Start of Data

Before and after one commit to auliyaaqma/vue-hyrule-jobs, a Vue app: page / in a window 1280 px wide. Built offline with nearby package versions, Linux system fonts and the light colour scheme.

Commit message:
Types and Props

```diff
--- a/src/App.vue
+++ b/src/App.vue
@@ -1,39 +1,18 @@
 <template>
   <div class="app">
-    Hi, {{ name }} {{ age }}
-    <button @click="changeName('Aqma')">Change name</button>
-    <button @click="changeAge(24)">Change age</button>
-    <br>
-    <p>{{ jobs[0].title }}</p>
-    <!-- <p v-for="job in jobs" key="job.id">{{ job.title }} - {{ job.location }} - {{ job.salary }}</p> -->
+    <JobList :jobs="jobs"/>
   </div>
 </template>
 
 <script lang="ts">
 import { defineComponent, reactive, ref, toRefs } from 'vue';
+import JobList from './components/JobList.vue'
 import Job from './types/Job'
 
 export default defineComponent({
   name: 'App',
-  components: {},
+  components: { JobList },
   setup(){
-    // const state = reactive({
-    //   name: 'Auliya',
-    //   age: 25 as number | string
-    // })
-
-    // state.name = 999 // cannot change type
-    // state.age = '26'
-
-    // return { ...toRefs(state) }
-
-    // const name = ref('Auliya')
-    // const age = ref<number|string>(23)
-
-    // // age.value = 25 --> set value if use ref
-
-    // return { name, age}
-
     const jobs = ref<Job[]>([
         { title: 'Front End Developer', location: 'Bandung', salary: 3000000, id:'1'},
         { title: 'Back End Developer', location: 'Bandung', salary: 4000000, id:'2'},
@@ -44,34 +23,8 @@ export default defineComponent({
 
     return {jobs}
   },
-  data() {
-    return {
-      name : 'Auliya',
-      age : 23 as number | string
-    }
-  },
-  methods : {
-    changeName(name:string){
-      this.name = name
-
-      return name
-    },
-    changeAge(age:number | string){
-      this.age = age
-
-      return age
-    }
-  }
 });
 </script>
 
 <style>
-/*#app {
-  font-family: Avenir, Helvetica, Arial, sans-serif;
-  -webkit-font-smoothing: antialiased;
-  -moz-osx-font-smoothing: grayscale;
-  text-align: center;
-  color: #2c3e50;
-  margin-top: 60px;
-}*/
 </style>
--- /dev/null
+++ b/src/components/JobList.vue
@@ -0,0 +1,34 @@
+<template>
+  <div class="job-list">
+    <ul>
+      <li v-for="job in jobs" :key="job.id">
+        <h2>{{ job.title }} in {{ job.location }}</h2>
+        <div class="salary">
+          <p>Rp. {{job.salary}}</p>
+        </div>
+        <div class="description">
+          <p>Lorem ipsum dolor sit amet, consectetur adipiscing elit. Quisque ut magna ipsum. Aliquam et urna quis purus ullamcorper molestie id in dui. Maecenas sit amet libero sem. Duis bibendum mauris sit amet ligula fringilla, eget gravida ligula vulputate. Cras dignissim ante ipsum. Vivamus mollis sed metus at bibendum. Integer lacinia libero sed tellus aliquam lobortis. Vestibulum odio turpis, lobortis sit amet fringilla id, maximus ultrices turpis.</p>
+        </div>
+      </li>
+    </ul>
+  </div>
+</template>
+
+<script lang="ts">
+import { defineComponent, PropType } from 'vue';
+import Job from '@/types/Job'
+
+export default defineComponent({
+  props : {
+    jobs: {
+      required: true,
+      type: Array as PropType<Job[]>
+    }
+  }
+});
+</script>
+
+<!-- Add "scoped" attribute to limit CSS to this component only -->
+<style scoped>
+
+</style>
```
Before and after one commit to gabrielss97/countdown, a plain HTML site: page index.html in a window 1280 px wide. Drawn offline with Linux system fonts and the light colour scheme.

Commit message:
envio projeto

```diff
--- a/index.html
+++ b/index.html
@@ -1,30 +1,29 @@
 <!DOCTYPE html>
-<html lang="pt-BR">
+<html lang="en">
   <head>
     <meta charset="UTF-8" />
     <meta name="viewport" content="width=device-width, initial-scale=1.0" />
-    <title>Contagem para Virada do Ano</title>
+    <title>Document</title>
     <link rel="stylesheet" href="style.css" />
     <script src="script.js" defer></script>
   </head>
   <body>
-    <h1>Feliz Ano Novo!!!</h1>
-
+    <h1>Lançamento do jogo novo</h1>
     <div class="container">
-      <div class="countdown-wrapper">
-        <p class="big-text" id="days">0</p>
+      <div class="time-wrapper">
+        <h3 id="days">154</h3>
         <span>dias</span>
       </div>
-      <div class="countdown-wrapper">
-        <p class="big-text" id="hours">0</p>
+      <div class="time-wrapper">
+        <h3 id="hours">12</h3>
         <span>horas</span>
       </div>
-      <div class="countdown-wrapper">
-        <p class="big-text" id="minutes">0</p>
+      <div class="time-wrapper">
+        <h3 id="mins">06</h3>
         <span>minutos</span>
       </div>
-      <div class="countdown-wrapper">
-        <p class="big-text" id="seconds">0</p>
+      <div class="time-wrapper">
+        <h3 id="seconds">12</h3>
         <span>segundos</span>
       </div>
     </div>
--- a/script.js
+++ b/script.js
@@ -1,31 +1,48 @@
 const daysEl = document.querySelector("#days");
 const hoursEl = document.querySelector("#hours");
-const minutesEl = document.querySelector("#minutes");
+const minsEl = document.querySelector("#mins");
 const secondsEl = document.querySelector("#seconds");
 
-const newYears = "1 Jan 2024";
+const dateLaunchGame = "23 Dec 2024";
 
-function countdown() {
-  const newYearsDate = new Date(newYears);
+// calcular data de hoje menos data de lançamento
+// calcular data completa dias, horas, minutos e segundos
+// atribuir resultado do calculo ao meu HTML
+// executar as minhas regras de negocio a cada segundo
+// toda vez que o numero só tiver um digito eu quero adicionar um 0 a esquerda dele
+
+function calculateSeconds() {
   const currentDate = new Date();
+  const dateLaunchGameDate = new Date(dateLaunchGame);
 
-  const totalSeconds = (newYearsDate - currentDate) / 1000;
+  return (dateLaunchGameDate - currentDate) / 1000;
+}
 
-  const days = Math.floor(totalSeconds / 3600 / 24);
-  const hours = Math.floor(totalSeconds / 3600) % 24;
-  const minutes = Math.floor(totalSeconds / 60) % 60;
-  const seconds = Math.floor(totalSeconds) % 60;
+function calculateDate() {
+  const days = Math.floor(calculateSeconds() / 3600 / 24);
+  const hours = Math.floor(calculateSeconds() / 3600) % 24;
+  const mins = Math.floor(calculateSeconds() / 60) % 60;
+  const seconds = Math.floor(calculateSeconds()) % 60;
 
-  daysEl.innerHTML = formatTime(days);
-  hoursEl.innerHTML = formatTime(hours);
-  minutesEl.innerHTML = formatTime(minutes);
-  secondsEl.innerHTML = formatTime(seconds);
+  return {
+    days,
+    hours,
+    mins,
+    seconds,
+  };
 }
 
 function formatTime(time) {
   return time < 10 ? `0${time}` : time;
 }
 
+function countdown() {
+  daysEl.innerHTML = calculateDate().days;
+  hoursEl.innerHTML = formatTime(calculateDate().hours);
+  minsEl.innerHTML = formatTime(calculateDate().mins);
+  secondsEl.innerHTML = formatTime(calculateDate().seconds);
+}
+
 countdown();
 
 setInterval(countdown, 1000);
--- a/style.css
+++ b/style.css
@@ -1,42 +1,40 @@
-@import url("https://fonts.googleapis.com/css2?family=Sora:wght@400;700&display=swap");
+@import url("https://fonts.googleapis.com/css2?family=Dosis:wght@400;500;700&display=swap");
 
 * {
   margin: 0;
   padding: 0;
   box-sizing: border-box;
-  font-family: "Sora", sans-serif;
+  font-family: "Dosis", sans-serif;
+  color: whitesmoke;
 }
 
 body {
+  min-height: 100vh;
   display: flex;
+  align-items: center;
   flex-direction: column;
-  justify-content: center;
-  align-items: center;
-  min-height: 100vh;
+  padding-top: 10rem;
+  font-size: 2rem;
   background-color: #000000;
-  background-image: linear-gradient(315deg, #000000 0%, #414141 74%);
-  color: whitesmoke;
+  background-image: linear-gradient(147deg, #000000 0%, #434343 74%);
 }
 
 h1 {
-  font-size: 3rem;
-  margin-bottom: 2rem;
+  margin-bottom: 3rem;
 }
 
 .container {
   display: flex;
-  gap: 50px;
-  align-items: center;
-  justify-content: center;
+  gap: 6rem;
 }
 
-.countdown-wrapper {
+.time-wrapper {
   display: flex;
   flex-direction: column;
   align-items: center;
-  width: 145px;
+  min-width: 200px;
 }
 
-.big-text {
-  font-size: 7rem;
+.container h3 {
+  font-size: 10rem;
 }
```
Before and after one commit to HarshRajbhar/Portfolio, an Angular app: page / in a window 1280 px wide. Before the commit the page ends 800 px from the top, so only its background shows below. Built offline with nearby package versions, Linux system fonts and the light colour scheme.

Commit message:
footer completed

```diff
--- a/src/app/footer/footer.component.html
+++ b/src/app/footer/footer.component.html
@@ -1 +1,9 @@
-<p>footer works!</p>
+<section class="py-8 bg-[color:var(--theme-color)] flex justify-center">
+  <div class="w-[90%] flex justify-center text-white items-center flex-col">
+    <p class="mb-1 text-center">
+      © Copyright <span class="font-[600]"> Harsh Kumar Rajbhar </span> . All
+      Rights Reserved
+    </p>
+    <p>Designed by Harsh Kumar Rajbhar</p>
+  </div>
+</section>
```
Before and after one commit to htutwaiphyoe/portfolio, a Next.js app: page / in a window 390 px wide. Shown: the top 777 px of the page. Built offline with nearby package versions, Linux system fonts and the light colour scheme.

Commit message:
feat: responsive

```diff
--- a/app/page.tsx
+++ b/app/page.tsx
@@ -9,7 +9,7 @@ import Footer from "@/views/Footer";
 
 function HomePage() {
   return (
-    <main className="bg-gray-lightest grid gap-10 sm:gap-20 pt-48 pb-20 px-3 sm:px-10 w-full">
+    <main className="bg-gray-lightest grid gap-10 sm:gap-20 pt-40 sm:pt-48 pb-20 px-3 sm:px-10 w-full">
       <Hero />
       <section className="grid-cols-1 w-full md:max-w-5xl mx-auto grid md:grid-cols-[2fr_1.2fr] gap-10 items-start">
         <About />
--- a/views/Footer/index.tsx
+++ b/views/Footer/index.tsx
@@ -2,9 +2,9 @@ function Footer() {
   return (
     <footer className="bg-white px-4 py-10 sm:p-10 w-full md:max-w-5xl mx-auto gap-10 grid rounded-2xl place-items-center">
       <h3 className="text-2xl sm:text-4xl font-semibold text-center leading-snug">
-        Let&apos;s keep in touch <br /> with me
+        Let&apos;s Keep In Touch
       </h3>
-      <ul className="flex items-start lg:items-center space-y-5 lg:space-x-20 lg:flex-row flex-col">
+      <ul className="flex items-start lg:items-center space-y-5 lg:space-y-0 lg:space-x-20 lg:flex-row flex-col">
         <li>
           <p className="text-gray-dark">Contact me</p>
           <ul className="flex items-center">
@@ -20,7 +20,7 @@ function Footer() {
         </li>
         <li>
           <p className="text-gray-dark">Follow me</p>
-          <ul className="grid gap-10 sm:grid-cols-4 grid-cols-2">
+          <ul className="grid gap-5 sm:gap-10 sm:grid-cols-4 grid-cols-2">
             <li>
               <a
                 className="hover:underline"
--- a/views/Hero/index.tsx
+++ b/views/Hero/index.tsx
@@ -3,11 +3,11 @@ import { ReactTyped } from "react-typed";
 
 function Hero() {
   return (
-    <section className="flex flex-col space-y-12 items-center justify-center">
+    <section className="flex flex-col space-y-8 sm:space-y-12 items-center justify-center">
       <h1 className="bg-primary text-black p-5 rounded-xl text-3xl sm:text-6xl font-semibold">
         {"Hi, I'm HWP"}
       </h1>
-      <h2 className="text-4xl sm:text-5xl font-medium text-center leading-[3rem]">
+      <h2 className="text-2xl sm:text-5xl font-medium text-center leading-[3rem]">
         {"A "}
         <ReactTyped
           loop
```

End of Data

▶ Task to complete: Copy out, in full, each line above that has the word "color" in it.

▶ Solution for this exercise:
-  color: #2c3e50;
+  color: whitesmoke;
   background-color: #000000;
-  color: whitesmoke;
+<section class="py-8 bg-[color:var(--theme-color)] flex justify-center">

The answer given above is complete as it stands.